“I’m a Black woman in America, and I’m very concerned.”
There have been several reports, press releases of sorts stating some very unnerving news about the Black woman in the United States. Reports say that 48% of Black women have herpes, 46% of Black women have a net worth of $5, and 70% of Black women are not married. With numbers like this, is there any hope left for Black women? These statistics, in my opinion are of PANDEMIC; even EPIDEMIC proportions. Over the next several weeks, I will investigate these “reports.”
Emogene Mitchell spent two decades in the cocoon of a multinational research institute, rising to vice president in charge of events planning. Then the economy tanked, and the workload shriveled.
In the heart of the Great Recession, Mitchell was ready to join the soaring number of minorities and women who are starting their own businesses and are expected to fuel much of the job growth over the next decade.
During a meeting on cost-cutting last year, Mitchell, who is African American, told her bosses they should axe her position and replace her with a contractor — Mitchell’s Meetings and Events, the company she runs out of a home office in Arlington County with her husband, La Mont. Her old firm is now one of her main clients.

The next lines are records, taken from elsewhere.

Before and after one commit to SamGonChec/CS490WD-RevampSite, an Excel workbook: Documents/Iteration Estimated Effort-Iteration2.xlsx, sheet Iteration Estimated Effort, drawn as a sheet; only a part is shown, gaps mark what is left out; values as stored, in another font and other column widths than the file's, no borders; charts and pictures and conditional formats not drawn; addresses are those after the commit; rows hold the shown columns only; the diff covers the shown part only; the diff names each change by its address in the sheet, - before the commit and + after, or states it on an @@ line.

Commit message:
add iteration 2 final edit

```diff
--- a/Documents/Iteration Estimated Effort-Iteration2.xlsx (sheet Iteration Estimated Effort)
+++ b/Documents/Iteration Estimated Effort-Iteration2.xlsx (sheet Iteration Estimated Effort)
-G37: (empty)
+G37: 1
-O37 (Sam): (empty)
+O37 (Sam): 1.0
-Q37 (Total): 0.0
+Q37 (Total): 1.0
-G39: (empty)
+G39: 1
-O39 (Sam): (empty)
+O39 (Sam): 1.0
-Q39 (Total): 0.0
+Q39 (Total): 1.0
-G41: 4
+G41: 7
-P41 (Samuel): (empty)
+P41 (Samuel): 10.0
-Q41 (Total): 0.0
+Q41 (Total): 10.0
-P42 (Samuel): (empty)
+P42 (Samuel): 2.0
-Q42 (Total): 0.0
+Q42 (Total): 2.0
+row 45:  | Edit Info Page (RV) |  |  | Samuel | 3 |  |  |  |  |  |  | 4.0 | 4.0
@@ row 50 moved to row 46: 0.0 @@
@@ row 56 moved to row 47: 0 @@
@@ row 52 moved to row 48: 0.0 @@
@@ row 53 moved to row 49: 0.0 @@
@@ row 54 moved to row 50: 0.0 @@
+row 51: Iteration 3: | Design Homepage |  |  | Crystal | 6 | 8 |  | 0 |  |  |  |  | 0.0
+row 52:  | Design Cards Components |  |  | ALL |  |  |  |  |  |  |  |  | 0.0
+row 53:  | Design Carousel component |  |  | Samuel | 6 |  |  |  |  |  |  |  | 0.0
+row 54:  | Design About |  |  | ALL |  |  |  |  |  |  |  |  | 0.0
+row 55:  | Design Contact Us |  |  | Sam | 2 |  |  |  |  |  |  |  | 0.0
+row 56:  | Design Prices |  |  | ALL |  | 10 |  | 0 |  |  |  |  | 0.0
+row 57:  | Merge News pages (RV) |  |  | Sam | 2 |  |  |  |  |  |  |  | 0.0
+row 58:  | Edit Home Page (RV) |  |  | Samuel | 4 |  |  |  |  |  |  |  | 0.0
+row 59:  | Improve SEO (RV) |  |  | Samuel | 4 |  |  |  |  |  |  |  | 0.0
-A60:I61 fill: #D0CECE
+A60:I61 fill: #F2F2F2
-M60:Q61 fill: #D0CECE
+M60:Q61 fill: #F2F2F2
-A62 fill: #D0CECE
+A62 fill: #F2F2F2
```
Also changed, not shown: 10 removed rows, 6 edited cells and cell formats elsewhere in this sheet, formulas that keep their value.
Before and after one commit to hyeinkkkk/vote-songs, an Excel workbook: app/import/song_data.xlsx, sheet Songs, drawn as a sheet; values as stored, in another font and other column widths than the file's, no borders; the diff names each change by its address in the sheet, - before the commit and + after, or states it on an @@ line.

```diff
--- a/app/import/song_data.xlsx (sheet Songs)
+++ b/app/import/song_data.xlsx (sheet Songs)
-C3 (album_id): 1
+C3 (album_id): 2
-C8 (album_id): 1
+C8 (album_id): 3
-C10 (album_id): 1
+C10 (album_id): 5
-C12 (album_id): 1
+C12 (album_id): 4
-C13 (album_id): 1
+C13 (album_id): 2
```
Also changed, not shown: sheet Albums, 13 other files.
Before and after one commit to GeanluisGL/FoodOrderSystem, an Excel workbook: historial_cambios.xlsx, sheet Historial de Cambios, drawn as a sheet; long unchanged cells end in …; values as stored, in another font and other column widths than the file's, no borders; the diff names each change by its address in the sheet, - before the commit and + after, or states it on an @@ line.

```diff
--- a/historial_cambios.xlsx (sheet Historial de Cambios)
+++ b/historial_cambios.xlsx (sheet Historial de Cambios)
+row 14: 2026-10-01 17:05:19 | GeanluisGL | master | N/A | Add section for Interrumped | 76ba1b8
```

Instead of lewd antics from “Flavor of Love” standout Tiffany “New York” Pollard or that toxic spill of “Charm School” women, the network is now interested in transformative experiences from celebrities, such as third season “American Idol” winner Fantasia Barrino or rapper Sandy “Pepa” Denton from Salt-N-Pepa. The evolution is already proving successful.